Nneka Ogwumike is 10 games away from shattering the WNBA’s 13-year-old record for single-season field goal percentage, and she’s doing so as the league’s third-highest scorer. Los Angeles Sparks coach Brian Agler said he doesn’t even run a lot of plays for Ogwumike, who raised her shooting percentage a colossal 18 points from last season to an unheard-of 71 percent.
So how is she doing it?
"We don’t run a lot of things just to get her the basketball. [Nneka] gets hers a lot off just our offense and spacing the defense," Agler said.
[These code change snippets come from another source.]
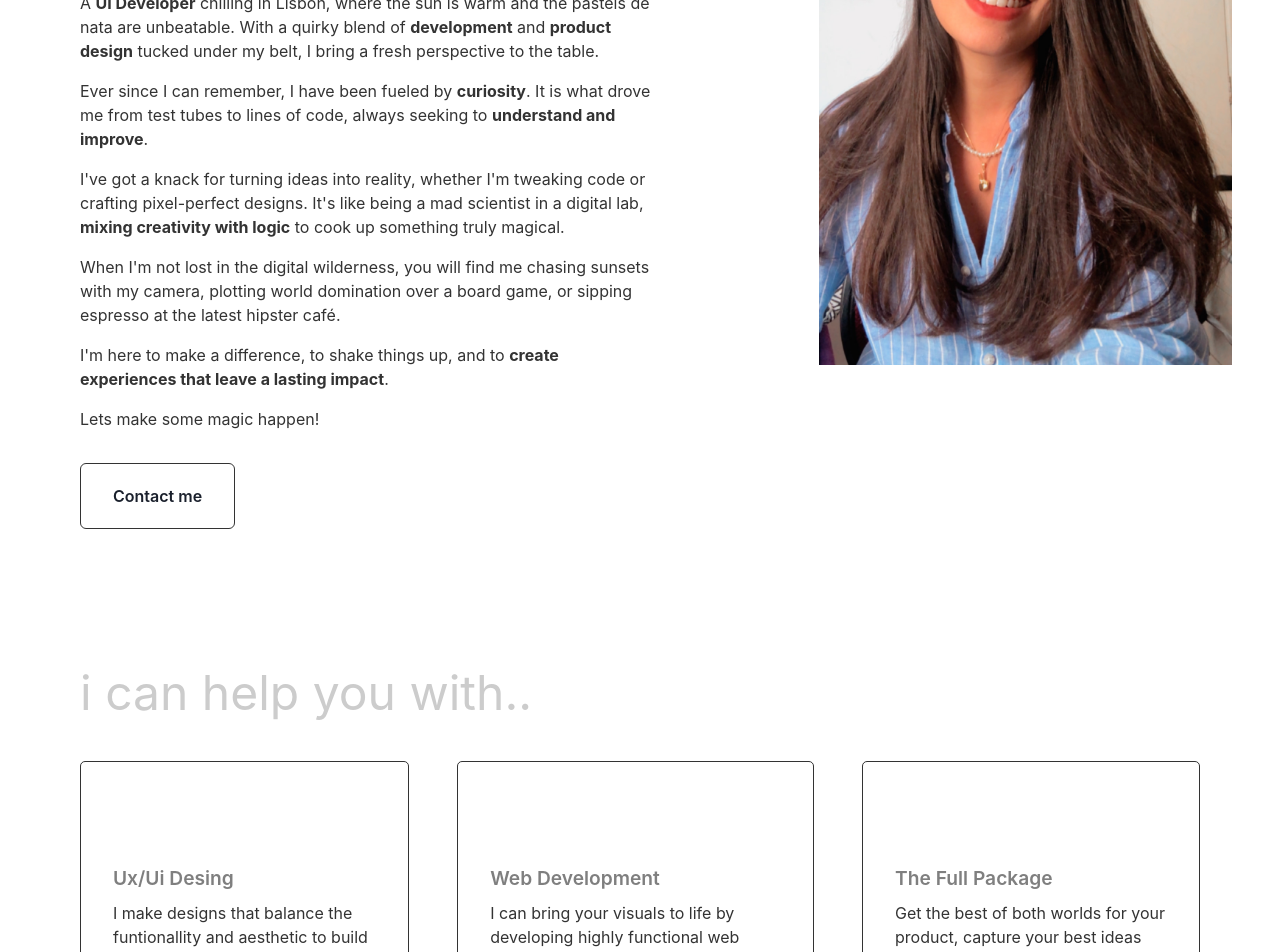
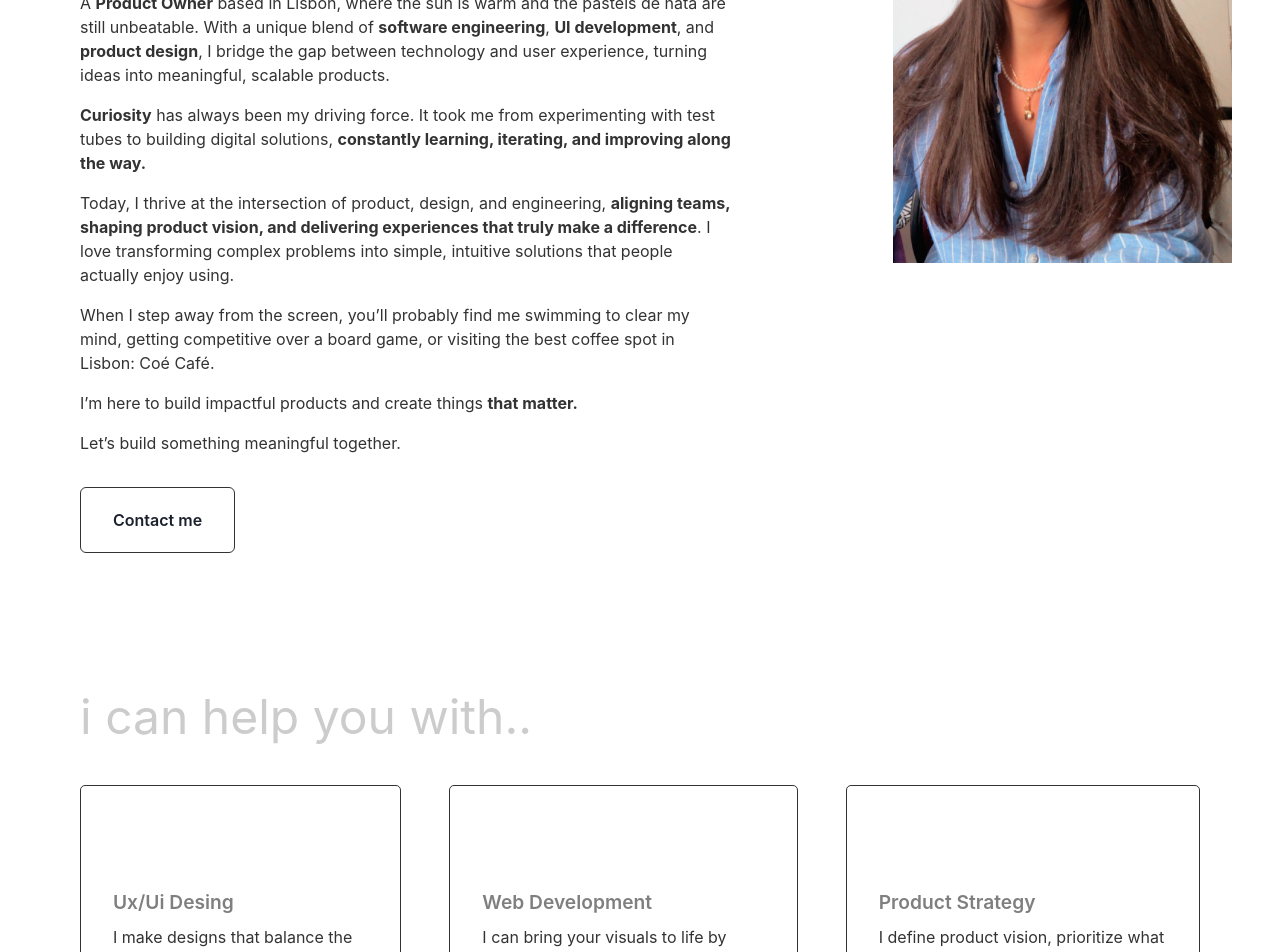
Before and after one commit to YaneUlly/portfolio, a React (Vite) app: page /about in a window 1280 px wide. Shown: the part 400-1352 px from the top of the page. Built offline with nearby package versions, Linux system fonts and the light colour scheme; some icons are missing.

Commit message:
update the about page

```diff
--- a/src/pages/About.jsx
+++ b/src/pages/About.jsx
@@ -257,11 +257,7 @@ function About() {
                   : theme.colors.light.text
               }
             >
-              A <strong>UI Developer</strong> chilling in Lisbon, where the sun
-              is warm and the pastéis de nata are unbeatable. With a quirky
-              blend of <strong>development</strong> and{' '}
-              <strong>product design</strong> tucked under my belt, I bring a
-              fresh perspective to the table.
+              A <strong>Product Owner</strong> based in Lisbon, where the sun is warm and the pastéis de nata are still unbeatable. With a unique blend of <strong>software engineering</strong>, <strong>UI development</strong>, and <strong>product design</strong>, I bridge the gap between technology and user experience, turning ideas into meaningful, scalable products.
             </Text>
 
             <Text
@@ -273,10 +269,7 @@ function About() {
                   : theme.colors.light.text
               }
             >
-              Ever since I can remember, I have been fueled by{' '}
-              <strong>curiosity</strong>. It is what drove me from test tubes to
-              lines of code, always seeking to{' '}
-              <strong>understand and improve</strong>.
+             <strong>Curiosity</strong> has always been my driving force. It took me from experimenting with test tubes to building digital solutions, <strong>constantly learning, iterating, and improving along the way.</strong>
             </Text>
 
             <Text
@@ -288,11 +281,7 @@ function About() {
                   : theme.colors.light.text
               }
             >
-              I've got a knack for turning ideas into reality, whether I'm
-              tweaking code or crafting pixel-perfect designs. It's like being a
-              mad scientist in a digital lab,{' '}
-              <strong>mixing creativity with logic</strong> to cook up something
-              truly magical.
+              Today, I thrive at the intersection of product, design, and engineering, <strong>aligning teams, shaping product vision, and delivering experiences that truly make a difference</strong>. I love transforming complex problems into simple, intuitive solutions that people actually enjoy using.
             </Text>
 
             <Text
@@ -304,9 +293,7 @@ function About() {
                   : theme.colors.light.text
               }
             >
-              When I'm not lost in the digital wilderness, you will find me
-              chasing sunsets with my camera, plotting world domination over a
-              board game, or sipping espresso at the latest hipster café.
+             When I step away from the screen, you’ll probably find me swimming to clear my mind, getting competitive over a board game, or visiting the best coffee spot in Lisbon: Coé Café.
             </Text>
 
             <Text
@@ -318,8 +305,7 @@ function About() {
                   : theme.colors.light.text
               }
             >
-              I'm here to make a difference, to shake things up, and to{' '}
-              <strong>create experiences that leave a lasting impact</strong>.
+              I’m here to build impactful products and create things <strong>that matter.</strong>
             </Text>
 
             <Text
@@ -332,7 +318,7 @@ function About() {
               }
             >
               {' '}
-              Lets make some magic happen!
+              Let’s build something meaningful together.
             </Text>
 
             <Link to='/contact'>
@@ -494,7 +480,7 @@ function About() {
           <Box margin='4rem 2rem 2rem 2rem'>
             <box-icon
               type='solid'
-              name='devices'
+              name='brain'
               color={
                 colorMode === 'dark'
                   ? theme.colors.dark.text
@@ -511,7 +497,7 @@ function About() {
                   : theme.colors.light.h3
               }
             >
-              The Full Package
+              Product Strategy
             </Text>
             <Text
               color={
@@ -520,8 +506,7 @@ function About() {
                   : theme.colors.light.text
               }
             >
-              Get the best of both worlds for your product, capture your best
-              ideas and get fully functional features.
+              I define product vision, prioritize what matters, and align teams to build impactful and user-centered solutions.
             </Text>
           </Box>
         </Box>
```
She isn’t doing anything fancy. Ogwumike’s game is simple but gritty, with her type of physicality scarcely matched. Nearly all of her points come from a few feet outside of the rim, and are met with contact she’s strong enough to finish through.
"You get the ball to her later on in the shot clock when there’s a lot of space to operate," said Agler. "Now she has an advantage over most people with her quickness and athleticism. She’s doing a lot of this on her own."
Ogwumike’s been a rock in L.A.’s meteoric rise from the WNBA’s lower middle of the pack to the best team in the league by both record and team efficiency measures. She’s undoubtedly the biggest factor in her team’s improvement. She’s made a team-high 179 of the 252 shots she’s taken, making 84 percent of her 122 free throw attempts.
That’s why Ogwumike is set to smash Tamika Raymond’s 66.8 shooting percentage record from 2003. Raymond set that record on half the shot attempts and points per game as the Sparks’ forward is posting.
Ogwumike’s success comes mostly because she’s smart with her shot selection and quick moving off the ball. Straight-line cuts, backdoor looks and spins around defenders without the ball are the bread and butter of what she does to get to the free throw line or create easy assist opportunities for her teammates.
Her off-ball movement has made Ogwumike an easy-to-find target for the Sparks’ offensive focal point. "I think what really helps Nneka is that she and Candace [Parker] have a great chemistry," said Agler. "They can play off each other really well with Candace’s passing ability and Nneka’s finishing ability."
Parker is averaging nearly two assists to Ogwumike per game as the pair run the court with the sort of telepathy that comes from having played together for five seasons. They seem to know how and where the other is cutting and find each other with extremely precise passes for players their size (Parker is 6'4), leading each other right where they need to be.
"You have Candace who’s averaging about six assists a game and I just find my way to cut and make things easier for her to find the open player," said Ogwumike.
Though Parker is the better passer and Ogwumike, of course, the better finisher, no matter who’s spaced out to the top of the key, the two are interchangeable in terms of their skill sets.
"It’s easy for me because she’s so athletic," said Parker. "You’ve got the high-low thing going."
After the Olympic break, the duo should continue their dominance. Agler gave his team a full nine days rest after their final game at the end of July before their month-long hiatus. He didn’t resume practice until Aug. 1, which should benefit Ogwumike, who hadn’t had much time off at all. She plays in Russia for Dynamo Kursk after her WNBA season, and that team’s success stretched their season out from October until they won the championship on May 3. She had just 12 days between the end of the Russian Premier League season and the beginning of the WNBA’s.
"They need some down-time," Agler said after his team’s July 22 win over the Washington Mystics. "Their bodies can really take advantage of this recovery period. And then they’ll come back, we’ll practice, go a couple days and take a day off, go a couple days and take a day off."
Ogwumike should be fully rested when she hits the floor again Friday night against the Seattle Storm (NBA TV, 10 p.m. ET), continuing to add to her unprecedented numbers.